I’m someone whose weight cycles, so I’m not immune to the comments. I’ve been told I look skeletal and disgusting, or that I need to eat a cheeseburger, and I’ve been told that I don’t look like I run marathons because I’m curvy. I’ve had people ask to take photos of my big butt to show their husbands, or even point my butt out to others. But I’ve never had the courage to ask people to stop talking about my weight like Jonah Hill did this week.
The Oscar-nominated actor took to Instagram Wednesday with the message: “I know you mean well, but I kindly ask that you not comment on my body.” Hill has been open about how he’s been bullied about his weight since childhood, so it’s no surprise that he’s tired of it being a hot topic. The posts in response were a mix of folks calling him insecure and folks applauding him. Actress Sharon Stone even asked if it was OK to tell him he looks great (which many fans didn’t appreciate).
Oct. 14, 201601:55
Hill’s request is one that most of us would make if we felt empowered to. He’s an actor, and his acting is what people should comment on. Even further, we don’t really know why he lost weight recently, or why others have. Some weight changes are a response to grief, hormonal changes, taking medications or serious illness. While you may think you’re praising someone’s weight loss, you may actually be praising a side effect of a negative event, like being sick. (Of course, even if someone divulges that weight loss is due to an illness, they often hear the response that they still “look good” — as though that should supersede being healthy.)
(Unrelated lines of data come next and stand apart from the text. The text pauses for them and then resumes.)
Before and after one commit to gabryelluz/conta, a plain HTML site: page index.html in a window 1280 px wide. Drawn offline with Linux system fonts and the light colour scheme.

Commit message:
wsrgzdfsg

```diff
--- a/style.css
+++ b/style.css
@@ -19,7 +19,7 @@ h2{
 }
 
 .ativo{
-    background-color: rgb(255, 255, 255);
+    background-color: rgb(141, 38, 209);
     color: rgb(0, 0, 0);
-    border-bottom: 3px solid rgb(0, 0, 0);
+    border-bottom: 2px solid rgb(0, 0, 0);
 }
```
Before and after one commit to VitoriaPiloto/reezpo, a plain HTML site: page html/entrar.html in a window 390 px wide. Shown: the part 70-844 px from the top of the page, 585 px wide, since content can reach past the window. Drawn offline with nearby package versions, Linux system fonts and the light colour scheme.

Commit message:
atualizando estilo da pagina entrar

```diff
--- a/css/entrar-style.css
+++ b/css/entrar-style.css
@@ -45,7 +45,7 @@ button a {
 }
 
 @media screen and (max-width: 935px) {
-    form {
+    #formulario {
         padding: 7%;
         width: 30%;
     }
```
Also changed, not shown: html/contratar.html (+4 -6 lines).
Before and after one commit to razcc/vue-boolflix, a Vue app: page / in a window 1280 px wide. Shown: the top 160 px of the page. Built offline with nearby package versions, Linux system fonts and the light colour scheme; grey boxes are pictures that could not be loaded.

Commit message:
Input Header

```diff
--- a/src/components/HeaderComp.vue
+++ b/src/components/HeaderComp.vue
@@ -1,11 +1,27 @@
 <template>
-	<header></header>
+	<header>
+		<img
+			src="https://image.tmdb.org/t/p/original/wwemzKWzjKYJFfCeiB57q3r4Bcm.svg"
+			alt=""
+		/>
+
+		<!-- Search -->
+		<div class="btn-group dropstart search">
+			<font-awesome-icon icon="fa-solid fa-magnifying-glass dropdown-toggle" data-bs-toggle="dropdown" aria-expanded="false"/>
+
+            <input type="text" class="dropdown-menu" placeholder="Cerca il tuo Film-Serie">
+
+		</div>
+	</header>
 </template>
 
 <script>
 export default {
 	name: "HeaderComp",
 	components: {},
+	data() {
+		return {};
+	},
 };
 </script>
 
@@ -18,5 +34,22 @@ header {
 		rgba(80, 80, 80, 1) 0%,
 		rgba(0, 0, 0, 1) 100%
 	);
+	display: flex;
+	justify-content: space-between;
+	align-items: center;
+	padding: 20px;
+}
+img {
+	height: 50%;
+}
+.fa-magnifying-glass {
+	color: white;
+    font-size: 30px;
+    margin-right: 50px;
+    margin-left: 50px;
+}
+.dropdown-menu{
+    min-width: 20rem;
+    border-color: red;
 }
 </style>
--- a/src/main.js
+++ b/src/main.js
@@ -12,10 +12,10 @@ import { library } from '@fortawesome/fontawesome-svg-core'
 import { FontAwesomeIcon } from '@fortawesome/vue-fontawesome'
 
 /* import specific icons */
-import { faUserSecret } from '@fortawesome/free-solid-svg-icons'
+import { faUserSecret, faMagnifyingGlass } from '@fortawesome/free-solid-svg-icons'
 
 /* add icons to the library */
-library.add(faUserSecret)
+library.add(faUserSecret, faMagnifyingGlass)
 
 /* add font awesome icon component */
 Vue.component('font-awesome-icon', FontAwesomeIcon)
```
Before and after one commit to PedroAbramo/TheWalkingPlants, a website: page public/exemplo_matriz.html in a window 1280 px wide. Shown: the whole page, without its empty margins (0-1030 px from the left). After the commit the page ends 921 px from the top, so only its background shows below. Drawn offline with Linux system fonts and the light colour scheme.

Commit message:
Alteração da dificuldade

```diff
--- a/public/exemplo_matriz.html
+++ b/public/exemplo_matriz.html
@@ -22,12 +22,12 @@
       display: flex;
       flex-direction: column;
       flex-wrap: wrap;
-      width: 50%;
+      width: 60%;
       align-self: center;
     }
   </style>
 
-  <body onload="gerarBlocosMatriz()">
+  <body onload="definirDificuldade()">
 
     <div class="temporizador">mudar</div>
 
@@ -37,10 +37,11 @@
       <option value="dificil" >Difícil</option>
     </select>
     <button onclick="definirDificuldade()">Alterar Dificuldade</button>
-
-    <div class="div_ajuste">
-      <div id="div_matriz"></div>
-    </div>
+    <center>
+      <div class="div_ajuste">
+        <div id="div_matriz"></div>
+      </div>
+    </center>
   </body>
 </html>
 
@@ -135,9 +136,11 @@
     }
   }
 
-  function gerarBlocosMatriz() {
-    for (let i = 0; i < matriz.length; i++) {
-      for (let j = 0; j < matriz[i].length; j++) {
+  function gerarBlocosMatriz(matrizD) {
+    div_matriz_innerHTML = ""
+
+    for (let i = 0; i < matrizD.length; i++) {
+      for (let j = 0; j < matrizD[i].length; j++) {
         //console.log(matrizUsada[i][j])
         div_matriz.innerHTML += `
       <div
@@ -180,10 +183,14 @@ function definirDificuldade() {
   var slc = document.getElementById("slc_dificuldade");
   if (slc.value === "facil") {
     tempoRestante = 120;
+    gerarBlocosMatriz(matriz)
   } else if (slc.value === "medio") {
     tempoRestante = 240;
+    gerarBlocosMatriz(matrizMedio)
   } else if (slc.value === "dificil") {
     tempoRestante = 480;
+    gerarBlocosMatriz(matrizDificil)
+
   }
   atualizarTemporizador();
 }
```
We tend to think that pointing out dropped pounds is the ultimate way to compliment someone. Actually, it’s none of our business. Even if the weight was lost on purpose, we shouldn’t assume that a person wants our praise. What exactly is this appreciation supposed to do for them? Weight loss doesn’t make body issues go away, or even necessarily the perception of being overweight. For people already thinking their worth is tied up in their appearance, compliments only confirm that for them. And they’ll also make them feel worse in retrospect should they gain the weight back.
For those missing the point, the bottom line is that whether you’re catcalling, asking someone who isn’t pregnant how far along they are or requesting someone’s secret for losing weight, you’re trespassing on an area that doesn’t belong to you. Wouldn’t it be easier to just keep your mouth shut?
Instead of using someone’s appearance as a conversation starter, choose something else. Here are some that are sure not to offend: How are you? How’s work? How’s your family? What’s holding your attention these days? Give that person space to discuss their lives, and maybe they’ll even feel comfortable enough to tell you what’s going on with their weight.